> Task details
Since only part of the material below is wanted, output exactly the lines from the one with "-# Art-team-style pale" up to and including the one with "-box((174,252,325,267),'#714b50')".

*** Block opens ***

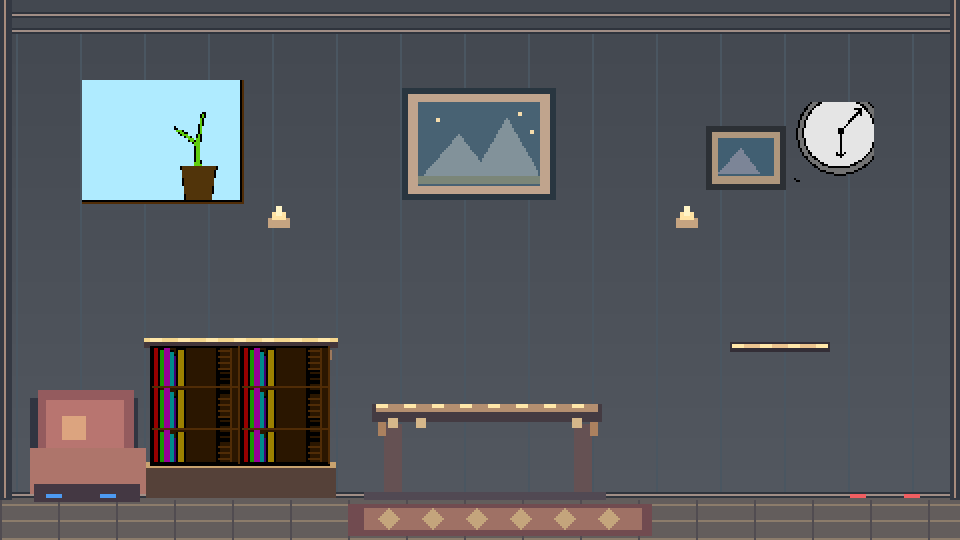
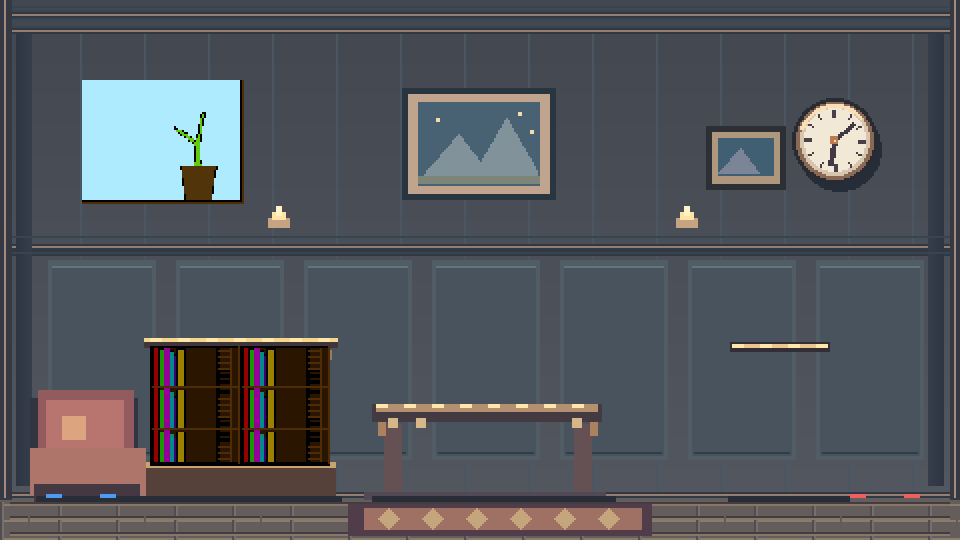
room depth

diff --git a/gameplay/msd/art/generate_room.py b/gameplay/msd/art/generate_room.py
@@ -5,6 +5,7 @@ The original PPT furniture/window/clock tiles have already been extracted by
 no AI image generation or new gameplay collision layers are involved.
 """
 from PIL import Image, ImageDraw
+import math
 from pathlib import Path
 import random
 D=Path(__file__).resolve().parent
@@ -15,15 +16,31 @@ d=ImageDraw.Draw(im)
 def box(rect,color):d.rectangle(rect,fill=color)
 def line(points,color,width=1):d.line(points,fill=color,width=width)
 
-# Art-team-style pale slate walls, timber rails and a readable plain floor.
+# Paint the far wall first. Restrained architectural depth, not blurred HD art.
+# All geometry is painted at half resolution and doubled with NEAREST below.
+# The floor/world physics remains independent from every visual layer.
 for y in range(249):
     shade=int(67+16*y/250)
     line((0,y,479,y),(shade,shade+5,shade+13,255))
+# Wall paneling recedes behind art: dark coves, gold trim, darkening into
+# the corners to give the room visual depth even with a locked 2D camera.
 for x in range(8,480,32):
     line((x,16,x,247),'#4a5661')
-for y in [6,14,246]:
-    box((0,y,479,y+2),'#2f343d')
-    line((3,y+1,475,y+1),'#a18e86')
+for y in [6,14,122,125,246]:
+    box((0,y,479,y+2),'#303943')
+    line((3,y+1,475,y+1),'#957e70')
+for x in range(24,463,64):
+    box((x,130,x+53,229),'#515d65')
+    box((x+2,133,x+51,227),'#48535e')
+    line((x+2,133,x+51,133),'#67737b')
+    line((x+3,226,x+50,226),'#313c47')
+# Subtle ambient occlusion where ceiling/corners meet the wall.
+for i in range(8):
+    ink=(45+i,54+i,66+i,255)
+    line((8+i,17,8+i,242),ink)
+    line((471-i,17,471-i,242),ink)
+for y in [3,5,9,13,118,126]:
+    line((5,y,474,y),'#394451')
 # Design Team "Crime Scene" layout (PPT slide 12): left window,
 # bookshelves on the left, central work desk/monitor, upper-wall AC, wall
 # clock and refrigerator storage on the right. The older giant moon/city
@@ -52,8 +69,18 @@ for x in (139,343):
 # refrigerator top at y350, and physical floor at y498. No new colliders.
 box((0,249,479,269),'#635d5c')
 for yy in [252,260,269]:line((0,yy,479,yy),'#8c7c6b')
-for x in range(0,480,29):line((x,250,x,270),'#514c51')
-box((174,252,325,267),'#714b50')
+# Floor boards are horizontal in perspective, with stepped highlights and
+# deeper seams away from the wall. The room still has the same 498px floor.
+for x in range(0,480,29):
+    line((x,251,x,270),'#514c51')
+    line((x+1,251,x+1,269),'#77706a')
+for y in (251,258,266):
+    line((5,y,474,y),'#443c42')
+    line((5,y+1,474,y+1),'#877768')
+for x in range(14,480,58):
+    line((x,258,x,264),'#655a57')
+# Rug gets a deep edge and patterned top; completely visual.
+box((174,252,325,267),'#513c49')
 box((182,254,320,264),'#9f7165')
 for x in range(189,319,22):
     d.polygon([(x,259),(x+5,254),(x+10,259),(x+5,264)],fill='#c4a57c')
@@ -103,14 +130,92 @@ for base_x in (75,120):
     art('shelf',(base_x,173,45,60))
 # Keep the plant window below the persistent top HUD, preserve 134:103 ratio.
 art('window',(41,40,81,62))
-art('clock',(397,51,40,40))
+# The PPT collage clips off the right side of its clock (team_clock.png has
+# opaque pixels right through its last column). NEVER edit the Art Team file.
+# Reconstruct a complete hand-pixelled clock at the same on-wall position.
+def whole_clock(cx=417, cy=70, radius=20):
+    # A small cast shadow makes the object project from the wall.
+    d.ellipse((cx-radius+2,cy-radius+4,cx+radius+3,cy+radius+5),fill='#252e38')
+    d.ellipse((cx-radius-1,cy-radius-1,cx+radius+1,cy+radius+1),fill='#282b32')
+    d.ellipse((cx-radius+1,cy-radius+1,cx+radius-1,cy+radius-1),fill='#8a6856')
+    d.ellipse((cx-radius+3,cy-radius+2,cx+radius-3,cy+radius-3),fill='#d7c6ad')
+    d.ellipse((cx-radius+5,cy-radius+4,cx+radius-5,cy+radius-5),fill='#f2e8d6')
+    d.arc((cx-radius+2,cy-radius+2,cx+radius-2,cy+radius-2),200,320,fill='#f9dfb7',width=2)
+    for hour in range(12):
+        theta=math.radians(hour*30-90)
+        r1=radius-8 if hour%3==0 else radius-7
+        r2=radius-5
+        x1=cx+round(math.cos(theta)*r1)
+        y1=cy+round(math.sin(theta)*r1)
+        x2=cx+round(math.cos(theta)*r2)
+        y2=cy+round(math.sin(theta)*r2)
+        d.line((x1,y1,x2,y2),fill='#49404a',width=2 if hour%3==0 else 1)
+    # Two independent hands, centered hub, and short highlight. No motion
+    # dependency: the clock remains a faithful pixel prop on a static map.
+    d.line((cx,cy,cx+10,cy-9),fill='#413843',width=2)
+    d.line((cx,cy,cx-2,cy+12),fill='#413843',width=3)
+    d.rectangle((cx-2,cy-2,cx+1,cy+1),fill='#b97c50')
+    d.point((cx,cy),fill='#ffe0a4')
+whole_clock()
 # Add platform edge bright pixels above the furniture silhouettes.
 d=ImageDraw.Draw(im)
 for a,b,y in [(75,166,169),(188,298,202),(366,414,172)]:
     for x in range(a,b,14): box((x,y,x+5,y+1),'#ffe7a9')
+# Contact shadows: foot/furniture grounding, separate from collision.
+# Applying AFTER furniture would obscure their pixel art, so keep contact
+# at the floor/wall boundary only and to the sides of footprints.
+for a,b in [(15,74),(76,165),(183,302),(361,419)]:
+    box((a+3,248,b+5,250),'#292d37')
+    line((a+7,251,b+2,251),'#443d40')
 # Local co-op spawn brackets; P1 blue, P2 red (match Character design).
 for x,c in ((40,'#4d9af2'),(442,'#f05e61')):
     box((x-17,247,x-10,248),c);box((x+10,247,x+17,248),c)
-# Only now double to 960x540 with no anti-aliasing.
-im.resize((960,540),Image.Resampling.NEAREST).save(D/'living_room_pixel.png',optimize=True)
-print('Repainted Godot room using PPT Art subteam assets', (960,540))
+# Build separate transparent *depth layers* rather than baking all light
+# into the same opaque room. This leaves collision, players and interface
+# untouched and permits tuning the "HD-2D inspired" atmosphere independently.
+lighting=Image.new('RGBA',(W,H),(0,0,0,0))
+ld=ImageDraw.Draw(lighting)
+# Stepped lamp pools and stained-glass moonlight; no blur or filtering.
+for cx,cy,rx,ry,r,g,b in [(79,104,73,120,116,165,218),
+                          (247,87,88,67,239,186,116),
+                          (280,196,71,47,83,179,222)]:
+    for level in range(6,0,-1):
+        f=level/6.0
+        opacity=10 if level>=4 else 14
+        ld.ellipse((round(cx-rx*f),round(cy-ry*f),round(cx+rx*f),round(cy+ry*f)),fill=(r,g,b,opacity))
+# Soft-edged perspective rays made of layered translucent polygons.
+for alpha,poly in [(17,[(42,79),(89,79),(154,248),(102,248)]),
+                   (9,[(72,90),(122,90),(190,248),(157,248)])]:
+    ld.polygon(poly,fill=(163,208,234,alpha))
+# Subtle wall/floor separation and side-room shadow, not screen-space blur.
+for i in range(11):
+    opacity=6 if i<5 else 3
+    ld.line((6+i,129,6+i,246),fill=(12,20,29,opacity))
+    ld.line((473-i,129,473-i,246),fill=(12,20,29,opacity))
+for y in range(241,249):
+    ld.line((10,y,471,y),fill=(15,17,26,7))
+
+# Foreground plant silhouettes only at far corners. Players and furniture
+# stay unobstructed in the center of the arena; low-key close parallax cues.
+front=Image.new('RGBA',(W,H),(0,0,0,0))
+fd=ImageDraw.Draw(front)
+for root_x,sgn in ((7,1),(473,-1)):
+    fd.line((root_x,249,root_x+10*sgn,202),fill=(30,53,53,218),width=3)
+    for i,(dx,dy) in enumerate(((5,13),(13,24),(3,36),(17,42),(8,53))):
+        px=root_x+dx*sgn
+        py=249-dy
+        fd.polygon([(px,py),(px+sgn*(8+i%3),py-10),(px+sgn*15,py-4)],fill=(36,73,66,170))
+        fd.line((px,py,px+sgn*10,py-5),fill=(85,134,106,115))
+    fd.rectangle((root_x-6,246,root_x+6,257),fill=(53,49,52,231))
+    fd.line((root_x-5,247,root_x+5,247),fill=(169,124,87,225),width=2)
+# Foreground shelf/apron gives table physical depth without hiding the actors.
+fd.rectangle((182,247,301,249),fill=(40,31,43,150))
+fd.line((185,247,300,247),fill=(169,119,90,125),width=1)
+
+for filename,source in [
+    ('living_room_pixel.png',im),
+    ('living_room_lighting.png',lighting),
+    ('living_room_foreground.png',front),
+]:
+    source.resize((960,540),Image.Resampling.NEAREST).save(D/filename,optimize=True)
+print('Art Team room + repaired clock + background/light/foreground depth layers', (960,540))

diff --git a/gameplay/ART_SOURCES.md b/gameplay/ART_SOURCES.md
@@ -43,3 +43,39 @@ surface matched to a source-proportional 90×154 pixel image. This alignment is
 specific to the independent Gameplay playtest scene.
 
 - **Design Team slide 12:** The central window was replaced by a smaller framed illustration to keep the agreed left-side window, shelf, desk, AC, clock and right-fridge hierarchy visible. Gameplay owns this independent prototype only.
+
+## Repaired Art Team clock and layered 2D room (October 12)
+
+The original `team_clock.png` is cropped at its rightmost edge in the source
+Art Team furniture collage. It remains preserved, unmodified, as an upstream
+source. `msd/art/generate_room.py` instead repaints **a complete pixel-art
+clock in the same position**, with a full outer ring, ivory dial, twelve
+hour ticks, two hands, a raised rim and a small drop shadow. This repair does
+not claim to be a new official Art Team deliverable.
+
+The isolated Gameplay room uses three distinct 960x540 painted pixel plates:
+
+1. `living_room_pixel.png`: original furniture composition, wall paneling,
+   stepped wood floor planks, platform edges, rug depth and grounding shadows.
+2. `living_room_lighting.png`: a transparent overlay of cool window rays,
+   warm light pools, and subtle wall occlusion. Runtime node `RoomLighting`
+   appears above the material marker layer and below Gameplay characters.
+3. `living_room_foreground.png`: transparent near-camera corner leaves and
+   tabletop apron; runtime node `RoomForeground` appears above actors only at
+   the scene edges, never across the core interactions.
+
+The runtime `room_depth_layer.gd` uses nearest-neighbor rendering of the two
+transparent plates. This is a deliberately restrained **HD-2D-inspired 2D
+layering treatment**, not a reproduction of the Octopath Traveler art assets,
+lighting engine or 3D environments. All assets were produced from local
+code and the team's existing raster inputs; no online art was downloaded.
+
+Regenerate the three aligned plates after layout tweaks:
+
+```bash
+/usr/bin/python3 gameplay/msd/art/generate_room.py
+```
+
+`gameplay/tests/gameplay_room_depth_test.gd` verifies the repaired clock dial
+and rim, translucent spatial layers, intended Z ordering, center playfield
+visibility and unchanged Simulation/physics contracts.

diff --git a/gameplay/README.md b/gameplay/README.md
@@ -182,3 +182,21 @@ main's API scaffold **and an isolated copy where the exact original Ethan
 `material_grid.gd` is installed**. The Art Team's alternate 736×736 casting
 pose is now selected *after* processing the relevant input event, removing
 the previous one-physics-frame latency for Spark/interact/magic.
+
+## 13. Pixel depth and restored wall clock
+
+The Art Team clock crop in the presentation's furniture composition is missing
+part of its right border. The Gameplay room now reconstructs a complete analog
+clock at the same wall location in `msd/art/generate_room.py`, while preserving
+the original `team_clock.png`. The room is composited with independent
+`RoomLighting` and `RoomForeground` sprites, both 960x540 transparent PNGs.
+Their Z depth is: background (-5), material markers (-4), soft stepped light
+(-3), actors (10), and only edge-of-frame foreground plants (11). All use
+pixelated, nearest-neighbor sampling, not blurred upscaling. Source files and
+attribution are listed in `ART_SOURCES.md`.
+
+The enhanced wall paneling, wood floor perspective, baseboard, shadow contacts
+and clock are **visual only**; static bodies, character interactions, material
+IDs and Simulation storage remain unchanged. The old Art Team clock texture
+is still included but intentionally no longer composited into the wall.
+`gameplay_room_depth_test.gd` checks pixel completeness and physics boundaries.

*** Block closes ***

> Answer to this task
-# Art-team-style pale slate walls, timber rails and a readable plain floor.
+# Paint the far wall first. Restrained architectural depth, not blurred HD art.
+# All geometry is painted at half resolution and doubled with NEAREST below.
+# The floor/world physics remains independent from every visual layer.
 for y in range(249):
     shade=int(67+16*y/250)
     line((0,y,479,y),(shade,shade+5,shade+13,255))
+# Wall paneling recedes behind art: dark coves, gold trim, darkening into
+# the corners to give the room visual depth even with a locked 2D camera.
 for x in range(8,480,32):
     line((x,16,x,247),'#4a5661')
-for y in [6,14,246]:
-    box((0,y,479,y+2),'#2f343d')
-    line((3,y+1,475,y+1),'#a18e86')
+for y in [6,14,122,125,246]:
+    box((0,y,479,y+2),'#303943')
+    line((3,y+1,475,y+1),'#957e70')
+for x in range(24,463,64):
+    box((x,130,x+53,229),'#515d65')
+    box((x+2,133,x+51,227),'#48535e')
+    line((x+2,133,x+51,133),'#67737b')
+    line((x+3,226,x+50,226),'#313c47')
+# Subtle ambient occlusion where ceiling/corners meet the wall.
+for i in range(8):
+    ink=(45+i,54+i,66+i,255)
+    line((8+i,17,8+i,242),ink)
+    line((471-i,17,471-i,242),ink)
+for y in [3,5,9,13,118,126]:
+    line((5,y,474,y),'#394451')
 # Design Team "Crime Scene" layout (PPT slide 12): left window,
 # bookshelves on the left, central work desk/monitor, upper-wall AC, wall
 # clock and refrigerator storage on the right. The older giant moon/city
@@ -52,8 +69,18 @@ for x in (139,343):
 # refrigerator top at y350, and physical floor at y498. No new colliders.
 box((0,249,479,269),'#635d5c')
 for yy in [252,260,269]:line((0,yy,479,yy),'#8c7c6b')
-for x in range(0,480,29):line((x,250,x,270),'#514c51')
-box((174,252,325,267),'#714b50')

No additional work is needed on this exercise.